▸ Materials provided
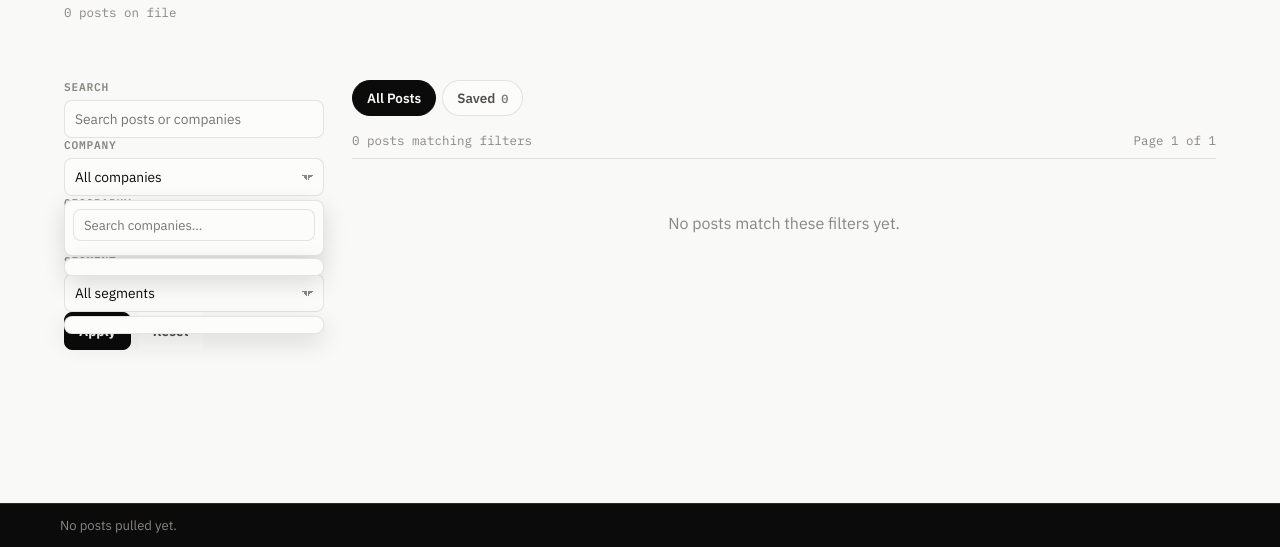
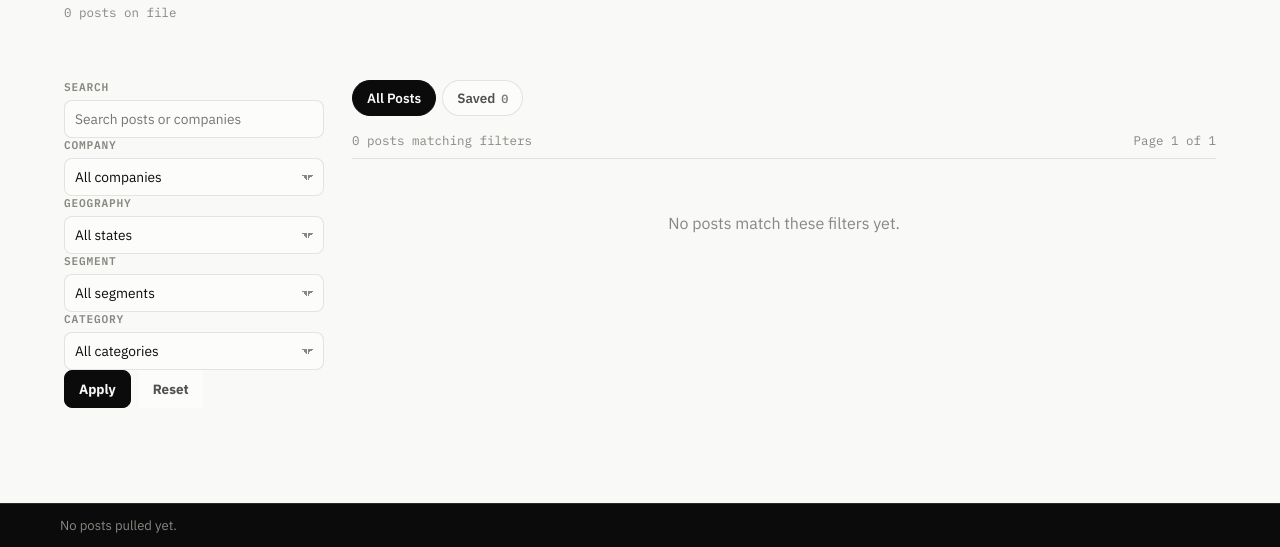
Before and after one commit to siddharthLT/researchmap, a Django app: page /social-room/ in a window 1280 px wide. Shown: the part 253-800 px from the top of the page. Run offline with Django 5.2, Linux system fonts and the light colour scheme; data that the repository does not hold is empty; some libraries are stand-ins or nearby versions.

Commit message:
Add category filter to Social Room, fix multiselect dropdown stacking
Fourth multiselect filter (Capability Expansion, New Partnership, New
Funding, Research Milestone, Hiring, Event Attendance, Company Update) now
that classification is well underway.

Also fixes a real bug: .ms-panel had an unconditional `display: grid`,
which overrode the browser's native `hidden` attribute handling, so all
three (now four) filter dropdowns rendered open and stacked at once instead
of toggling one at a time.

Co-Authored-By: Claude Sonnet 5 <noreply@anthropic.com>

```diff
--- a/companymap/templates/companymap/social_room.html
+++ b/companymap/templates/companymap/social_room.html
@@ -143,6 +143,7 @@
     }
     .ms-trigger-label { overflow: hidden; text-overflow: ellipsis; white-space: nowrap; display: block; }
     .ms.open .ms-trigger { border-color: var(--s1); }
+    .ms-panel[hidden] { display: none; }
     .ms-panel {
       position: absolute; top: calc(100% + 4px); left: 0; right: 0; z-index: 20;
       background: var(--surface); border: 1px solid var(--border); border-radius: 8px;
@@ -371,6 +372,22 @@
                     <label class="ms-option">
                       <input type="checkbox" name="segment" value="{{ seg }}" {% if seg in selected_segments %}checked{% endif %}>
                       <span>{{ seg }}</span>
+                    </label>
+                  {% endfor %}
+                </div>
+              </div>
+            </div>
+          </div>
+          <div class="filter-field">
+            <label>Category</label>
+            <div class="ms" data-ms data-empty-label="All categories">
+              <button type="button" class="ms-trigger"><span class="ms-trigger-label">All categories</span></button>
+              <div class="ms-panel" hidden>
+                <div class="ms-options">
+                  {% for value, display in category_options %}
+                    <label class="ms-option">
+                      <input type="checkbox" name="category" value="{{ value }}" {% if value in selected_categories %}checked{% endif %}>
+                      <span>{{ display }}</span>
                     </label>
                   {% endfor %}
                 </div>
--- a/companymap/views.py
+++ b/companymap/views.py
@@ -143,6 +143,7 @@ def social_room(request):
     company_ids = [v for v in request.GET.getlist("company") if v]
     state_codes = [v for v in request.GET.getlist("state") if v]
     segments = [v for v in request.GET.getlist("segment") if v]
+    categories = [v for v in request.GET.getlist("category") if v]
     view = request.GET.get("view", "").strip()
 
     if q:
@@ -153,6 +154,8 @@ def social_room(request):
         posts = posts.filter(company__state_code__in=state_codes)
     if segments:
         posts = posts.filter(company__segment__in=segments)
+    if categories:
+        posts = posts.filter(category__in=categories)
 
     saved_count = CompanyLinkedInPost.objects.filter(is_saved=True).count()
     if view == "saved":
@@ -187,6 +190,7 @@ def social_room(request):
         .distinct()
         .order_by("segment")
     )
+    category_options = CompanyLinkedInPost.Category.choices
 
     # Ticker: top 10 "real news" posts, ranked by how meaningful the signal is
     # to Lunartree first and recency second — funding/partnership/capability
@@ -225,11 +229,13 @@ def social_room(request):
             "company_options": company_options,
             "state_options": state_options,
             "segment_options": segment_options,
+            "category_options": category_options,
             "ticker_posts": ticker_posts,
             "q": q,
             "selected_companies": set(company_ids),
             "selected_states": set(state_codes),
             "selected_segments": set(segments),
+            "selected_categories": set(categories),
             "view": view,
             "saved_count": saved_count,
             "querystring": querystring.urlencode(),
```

▸ Directions
Print exactly the first line of the entries and every line after it through the one that contains "that classification is well underway.", leaving the pictures out.

▸ Response below
Before and after one commit to siddharthLT/researchmap, a Django app: page /social-room/ in a window 1280 px wide. Shown: the part 253-800 px from the top of the page. Run offline with Django 5.2, Linux system fonts and the light colour scheme; data that the repository does not hold is empty; some libraries are stand-ins or nearby versions.

Commit message:
Add category filter to Social Room, fix multiselect dropdown stacking
Fourth multiselect filter (Capability Expansion, New Partnership, New
Funding, Research Milestone, Hiring, Event Attendance, Company Update) now
that classification is well underway.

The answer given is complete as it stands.